**ABSTRACT:**The laws of quantum mechanics allow unconditionally secure key distribution protocols. Nevertheless, security proofs of traditional quantum key distribution (QKD) protocols rely on a crucial assumption, the trustworthiness of the quantum devices used in the protocol. In device-independent QKD, even this last assumption is relaxed: the devices used in the protocol may have been adversarially prepared, and there is no a priori guarantee that they perform according to specification. Proving security in this setting had been a central open problem in quantum cryptography. We give the first device-independent proof of security of a protocol for quantum key distribution that guarantees the extraction of a linear amount of key even when the devices are subject to a constant rate of noise. Our only assumptions are that the laboratories in which each party holds his or her own device are spatially isolated, and that both devices, as well as the eavesdropper, are bound by the laws of quantum mechanics.
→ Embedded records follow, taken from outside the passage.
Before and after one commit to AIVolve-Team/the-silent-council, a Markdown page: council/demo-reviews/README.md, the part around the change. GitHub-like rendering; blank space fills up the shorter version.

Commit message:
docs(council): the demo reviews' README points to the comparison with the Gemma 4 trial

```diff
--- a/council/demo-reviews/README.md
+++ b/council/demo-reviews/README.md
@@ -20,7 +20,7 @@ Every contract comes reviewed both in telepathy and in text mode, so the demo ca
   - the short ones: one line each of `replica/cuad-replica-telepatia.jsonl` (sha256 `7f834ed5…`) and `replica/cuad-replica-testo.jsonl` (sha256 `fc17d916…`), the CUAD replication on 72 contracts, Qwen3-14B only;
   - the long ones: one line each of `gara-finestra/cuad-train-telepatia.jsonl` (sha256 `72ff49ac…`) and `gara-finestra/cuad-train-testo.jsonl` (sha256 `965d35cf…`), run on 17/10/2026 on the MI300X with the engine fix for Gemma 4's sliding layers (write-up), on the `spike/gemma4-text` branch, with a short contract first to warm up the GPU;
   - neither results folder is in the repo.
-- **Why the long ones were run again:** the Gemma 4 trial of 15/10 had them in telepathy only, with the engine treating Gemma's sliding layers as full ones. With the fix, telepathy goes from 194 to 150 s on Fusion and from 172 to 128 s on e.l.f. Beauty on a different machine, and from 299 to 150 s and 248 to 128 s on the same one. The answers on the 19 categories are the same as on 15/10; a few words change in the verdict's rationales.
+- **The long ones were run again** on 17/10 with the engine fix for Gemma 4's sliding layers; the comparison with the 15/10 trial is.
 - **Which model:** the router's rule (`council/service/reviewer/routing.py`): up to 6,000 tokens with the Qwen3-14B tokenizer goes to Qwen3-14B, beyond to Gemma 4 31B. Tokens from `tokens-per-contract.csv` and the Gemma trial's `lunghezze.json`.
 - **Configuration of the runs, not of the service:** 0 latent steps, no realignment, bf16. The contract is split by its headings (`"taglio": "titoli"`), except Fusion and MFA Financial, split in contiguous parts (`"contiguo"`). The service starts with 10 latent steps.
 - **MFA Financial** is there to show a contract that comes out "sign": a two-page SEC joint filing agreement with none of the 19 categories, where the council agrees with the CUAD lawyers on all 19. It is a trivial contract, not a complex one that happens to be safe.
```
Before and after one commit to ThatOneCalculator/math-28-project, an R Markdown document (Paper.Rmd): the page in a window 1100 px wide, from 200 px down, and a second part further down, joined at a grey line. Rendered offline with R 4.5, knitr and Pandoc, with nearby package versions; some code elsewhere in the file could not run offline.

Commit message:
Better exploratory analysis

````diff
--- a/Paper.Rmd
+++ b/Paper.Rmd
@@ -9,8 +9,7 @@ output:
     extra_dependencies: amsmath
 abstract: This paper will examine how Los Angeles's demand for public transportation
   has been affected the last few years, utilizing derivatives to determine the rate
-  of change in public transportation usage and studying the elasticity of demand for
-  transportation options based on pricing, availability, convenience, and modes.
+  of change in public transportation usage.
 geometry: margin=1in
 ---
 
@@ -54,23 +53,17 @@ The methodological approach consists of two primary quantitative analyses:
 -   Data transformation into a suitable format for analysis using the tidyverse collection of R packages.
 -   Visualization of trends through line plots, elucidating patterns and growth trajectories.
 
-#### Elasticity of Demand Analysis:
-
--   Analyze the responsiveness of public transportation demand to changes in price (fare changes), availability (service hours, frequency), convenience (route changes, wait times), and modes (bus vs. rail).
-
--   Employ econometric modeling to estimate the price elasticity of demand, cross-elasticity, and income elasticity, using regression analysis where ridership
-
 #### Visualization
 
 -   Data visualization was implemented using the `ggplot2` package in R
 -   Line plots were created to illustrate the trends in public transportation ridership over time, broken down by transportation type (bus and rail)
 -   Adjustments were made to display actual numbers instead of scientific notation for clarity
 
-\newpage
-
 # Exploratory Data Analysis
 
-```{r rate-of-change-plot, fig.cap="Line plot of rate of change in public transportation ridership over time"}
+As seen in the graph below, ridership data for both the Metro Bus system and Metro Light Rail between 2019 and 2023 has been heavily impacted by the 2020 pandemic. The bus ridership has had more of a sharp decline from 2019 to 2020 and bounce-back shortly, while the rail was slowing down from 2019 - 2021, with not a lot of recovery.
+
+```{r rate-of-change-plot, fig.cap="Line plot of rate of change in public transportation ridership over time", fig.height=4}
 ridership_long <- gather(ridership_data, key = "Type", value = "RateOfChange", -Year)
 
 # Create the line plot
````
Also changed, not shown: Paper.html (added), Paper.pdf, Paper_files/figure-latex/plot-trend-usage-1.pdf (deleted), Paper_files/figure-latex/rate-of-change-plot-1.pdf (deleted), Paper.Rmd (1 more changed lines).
All previous proofs of security relied either on the use of many independent pairs of devices, or on the absence of noise.Computing Research Repository - CORR. 10/2012; -
##### Chapter: Fully Leakage-Resilient Signatures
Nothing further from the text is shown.